Line by line, give the data again exactly as it appears, but without pictures.
---------- Working data ----------
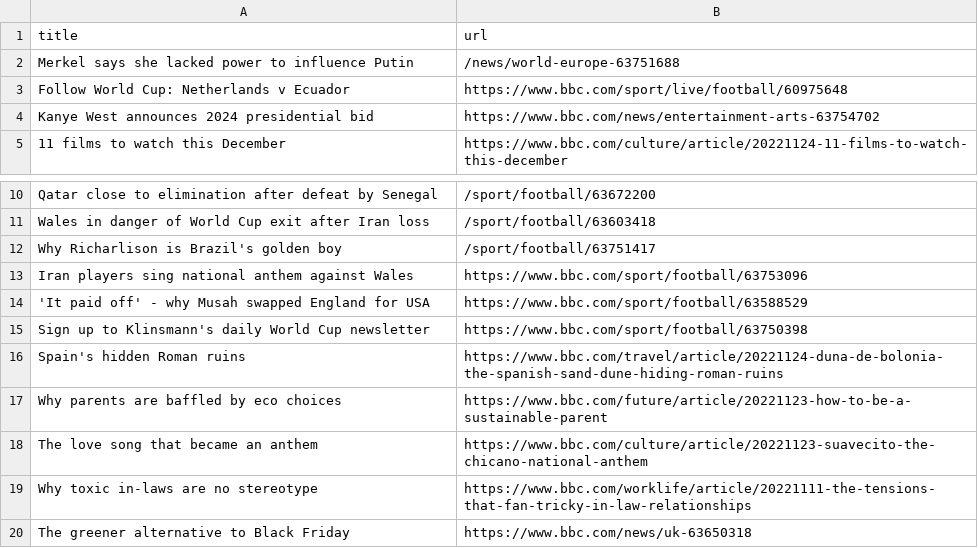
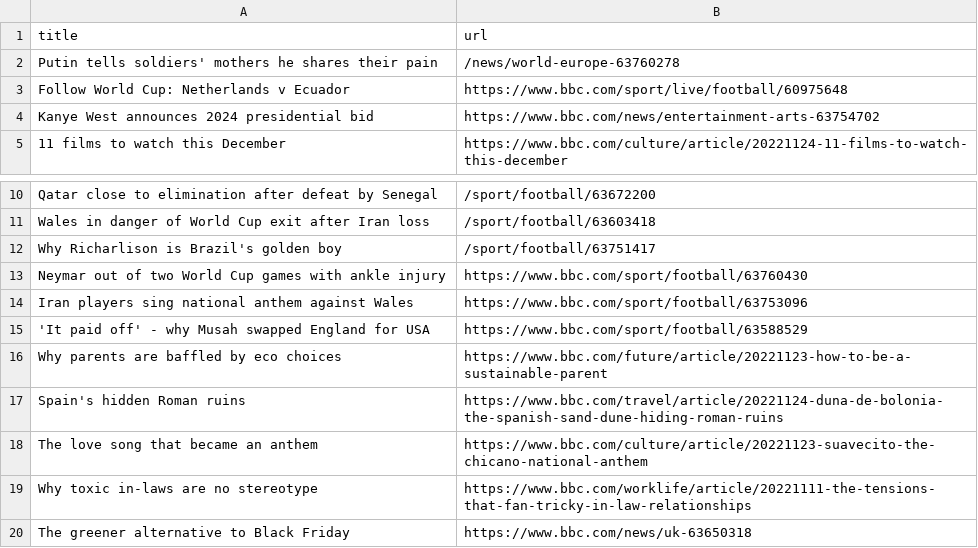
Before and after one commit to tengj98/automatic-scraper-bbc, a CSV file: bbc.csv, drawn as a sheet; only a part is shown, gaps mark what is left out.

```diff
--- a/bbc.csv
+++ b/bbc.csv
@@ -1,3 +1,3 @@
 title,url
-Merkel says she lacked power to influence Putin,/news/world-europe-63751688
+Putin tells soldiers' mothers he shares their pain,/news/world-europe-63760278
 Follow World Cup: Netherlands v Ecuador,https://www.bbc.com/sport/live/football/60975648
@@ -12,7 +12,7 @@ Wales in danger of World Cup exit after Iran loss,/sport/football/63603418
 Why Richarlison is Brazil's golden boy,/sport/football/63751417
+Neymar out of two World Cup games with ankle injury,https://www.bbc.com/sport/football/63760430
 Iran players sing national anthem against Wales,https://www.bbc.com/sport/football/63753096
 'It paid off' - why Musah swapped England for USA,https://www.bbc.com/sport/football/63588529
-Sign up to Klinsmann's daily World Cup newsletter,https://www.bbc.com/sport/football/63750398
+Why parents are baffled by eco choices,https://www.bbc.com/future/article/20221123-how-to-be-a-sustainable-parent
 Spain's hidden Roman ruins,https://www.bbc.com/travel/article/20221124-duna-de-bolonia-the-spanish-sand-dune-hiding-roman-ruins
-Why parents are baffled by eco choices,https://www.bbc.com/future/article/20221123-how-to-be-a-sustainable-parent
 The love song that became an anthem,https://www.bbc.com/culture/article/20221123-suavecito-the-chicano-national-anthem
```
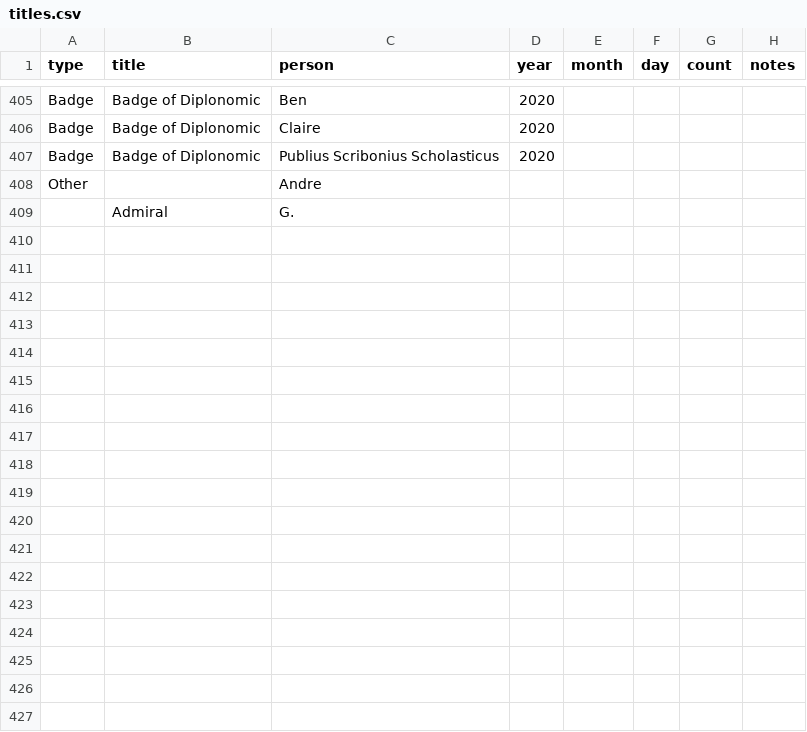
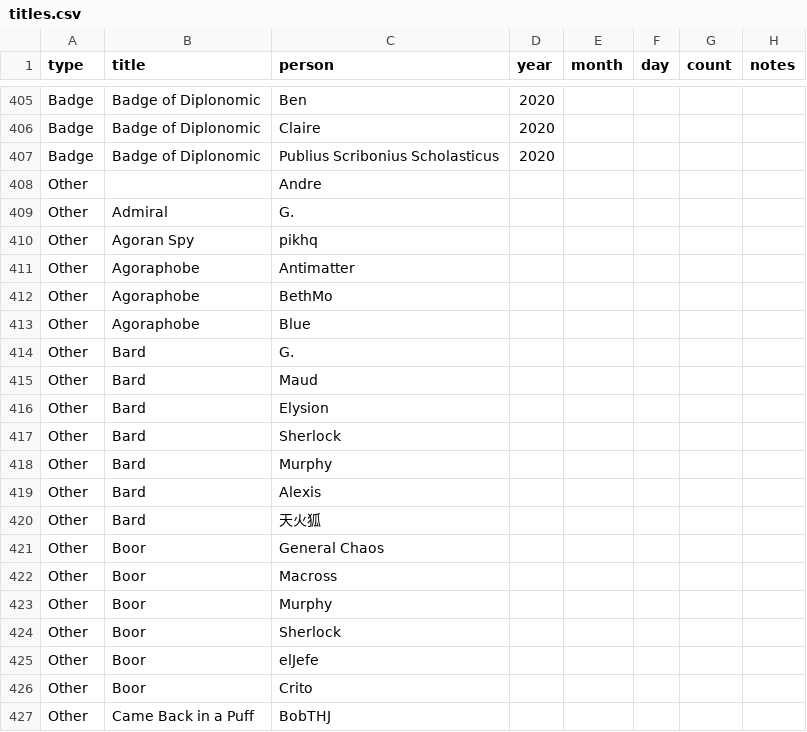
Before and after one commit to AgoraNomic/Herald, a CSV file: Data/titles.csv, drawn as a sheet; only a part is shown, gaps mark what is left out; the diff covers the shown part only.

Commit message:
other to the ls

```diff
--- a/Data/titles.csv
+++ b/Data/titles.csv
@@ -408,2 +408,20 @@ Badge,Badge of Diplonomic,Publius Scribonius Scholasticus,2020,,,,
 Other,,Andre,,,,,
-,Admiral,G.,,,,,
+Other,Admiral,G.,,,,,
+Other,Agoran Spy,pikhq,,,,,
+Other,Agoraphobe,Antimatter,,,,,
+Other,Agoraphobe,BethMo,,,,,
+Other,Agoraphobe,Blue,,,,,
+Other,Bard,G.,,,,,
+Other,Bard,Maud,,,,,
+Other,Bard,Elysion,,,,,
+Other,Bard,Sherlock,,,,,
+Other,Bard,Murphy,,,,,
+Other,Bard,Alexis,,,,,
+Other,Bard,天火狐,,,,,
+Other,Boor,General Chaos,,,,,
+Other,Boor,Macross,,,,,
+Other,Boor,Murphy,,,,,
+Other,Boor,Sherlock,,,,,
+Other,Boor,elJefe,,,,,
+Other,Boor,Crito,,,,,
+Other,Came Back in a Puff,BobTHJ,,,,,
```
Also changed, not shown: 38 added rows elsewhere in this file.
----------
Solution to the problem:
Before and after one commit to tengj98/automatic-scraper-bbc, a CSV file: bbc.csv, drawn as a sheet; only a part is shown, gaps mark what is left out.

```diff
--- a/bbc.csv
+++ b/bbc.csv
@@ -1,3 +1,3 @@
 title,url
-Merkel says she lacked power to influence Putin,/news/world-europe-63751688
+Putin tells soldiers' mothers he shares their pain,/news/world-europe-63760278
 Follow World Cup: Netherlands v Ecuador,https://www.bbc.com/sport/live/football/60975648
@@ -12,7 +12,7 @@ Wales in danger of World Cup exit after Iran loss,/sport/football/63603418
 Why Richarlison is Brazil's golden boy,/sport/football/63751417
+Neymar out of two World Cup games with ankle injury,https://www.bbc.com/sport/football/63760430
 Iran players sing national anthem against Wales,https://www.bbc.com/sport/football/63753096
 'It paid off' - why Musah swapped England for USA,https://www.bbc.com/sport/football/63588529
-Sign up to Klinsmann's daily World Cup newsletter,https://www.bbc.com/sport/football/63750398
+Why parents are baffled by eco choices,https://www.bbc.com/future/article/20221123-how-to-be-a-sustainable-parent
 Spain's hidden Roman ruins,https://www.bbc.com/travel/article/20221124-duna-de-bolonia-the-spanish-sand-dune-hiding-roman-ruins
-Why parents are baffled by eco choices,https://www.bbc.com/future/article/20221123-how-to-be-a-sustainable-parent
 The love song that became an anthem,https://www.bbc.com/culture/article/20221123-suavecito-the-chicano-national-anthem
```
Before and after one commit to AgoraNomic/Herald, a CSV file: Data/titles.csv, drawn as a sheet; only a part is shown, gaps mark what is left out; the diff covers the shown part only.

Commit message:
other to the ls

```diff
--- a/Data/titles.csv
+++ b/Data/titles.csv
@@ -408,2 +408,20 @@ Badge,Badge of Diplonomic,Publius Scribonius Scholasticus,2020,,,,
 Other,,Andre,,,,,
-,Admiral,G.,,,,,
+Other,Admiral,G.,,,,,
+Other,Agoran Spy,pikhq,,,,,
+Other,Agoraphobe,Antimatter,,,,,
+Other,Agoraphobe,BethMo,,,,,
+Other,Agoraphobe,Blue,,,,,
+Other,Bard,G.,,,,,
+Other,Bard,Maud,,,,,
+Other,Bard,Elysion,,,,,
+Other,Bard,Sherlock,,,,,
+Other,Bard,Murphy,,,,,
+Other,Bard,Alexis,,,,,
+Other,Bard,天火狐,,,,,
+Other,Boor,General Chaos,,,,,
+Other,Boor,Macross,,,,,
+Other,Boor,Murphy,,,,,
+Other,Boor,Sherlock,,,,,
+Other,Boor,elJefe,,,,,
+Other,Boor,Crito,,,,,
+Other,Came Back in a Puff,BobTHJ,,,,,
```
Also changed, not shown: 38 added rows elsewhere in this file.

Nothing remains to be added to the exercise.